EXERCISE AIM. Write out the whole listing again, exactly.

PROVIDED INFORMATION.

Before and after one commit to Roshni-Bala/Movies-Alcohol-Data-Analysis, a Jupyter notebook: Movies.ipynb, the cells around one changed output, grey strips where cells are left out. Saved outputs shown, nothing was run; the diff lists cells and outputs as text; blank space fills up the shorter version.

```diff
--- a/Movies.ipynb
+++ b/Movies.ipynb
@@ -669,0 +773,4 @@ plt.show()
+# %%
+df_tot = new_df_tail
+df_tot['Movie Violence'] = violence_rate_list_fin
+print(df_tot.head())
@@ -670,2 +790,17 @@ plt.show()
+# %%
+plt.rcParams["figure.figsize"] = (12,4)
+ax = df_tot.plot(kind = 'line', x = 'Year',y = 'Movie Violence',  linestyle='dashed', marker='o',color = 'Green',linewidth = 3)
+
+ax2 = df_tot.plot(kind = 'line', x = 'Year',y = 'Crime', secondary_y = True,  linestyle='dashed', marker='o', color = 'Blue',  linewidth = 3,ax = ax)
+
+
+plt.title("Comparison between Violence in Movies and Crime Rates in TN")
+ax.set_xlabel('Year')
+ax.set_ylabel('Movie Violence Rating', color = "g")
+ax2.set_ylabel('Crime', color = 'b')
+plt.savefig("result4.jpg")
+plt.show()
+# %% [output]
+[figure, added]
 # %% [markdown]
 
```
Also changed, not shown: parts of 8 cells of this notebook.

WRITTEN REPLY.
Before and after one commit to Roshni-Bala/Movies-Alcohol-Data-Analysis, a Jupyter notebook: Movies.ipynb, the cells around one changed output, grey strips where cells are left out. Saved outputs shown, nothing was run; the diff lists cells and outputs as text; blank space fills up the shorter version.

```diff
--- a/Movies.ipynb
+++ b/Movies.ipynb
@@ -669,0 +773,4 @@ plt.show()
+# %%
+df_tot = new_df_tail
+df_tot['Movie Violence'] = violence_rate_list_fin
+print(df_tot.head())
@@ -670,2 +790,17 @@ plt.show()
+# %%
+plt.rcParams["figure.figsize"] = (12,4)
+ax = df_tot.plot(kind = 'line', x = 'Year',y = 'Movie Violence',  linestyle='dashed', marker='o',color = 'Green',linewidth = 3)
+
+ax2 = df_tot.plot(kind = 'line', x = 'Year',y = 'Crime', secondary_y = True,  linestyle='dashed', marker='o', color = 'Blue',  linewidth = 3,ax = ax)
+
+
+plt.title("Comparison between Violence in Movies and Crime Rates in TN")
+ax.set_xlabel('Year')
+ax.set_ylabel('Movie Violence Rating', color = "g")
+ax2.set_ylabel('Crime', color = 'b')
+plt.savefig("result4.jpg")
+plt.show()
+# %% [output]
+[figure, added]
 # %% [markdown]
 
```
Also changed, not shown: parts of 8 cells of this notebook.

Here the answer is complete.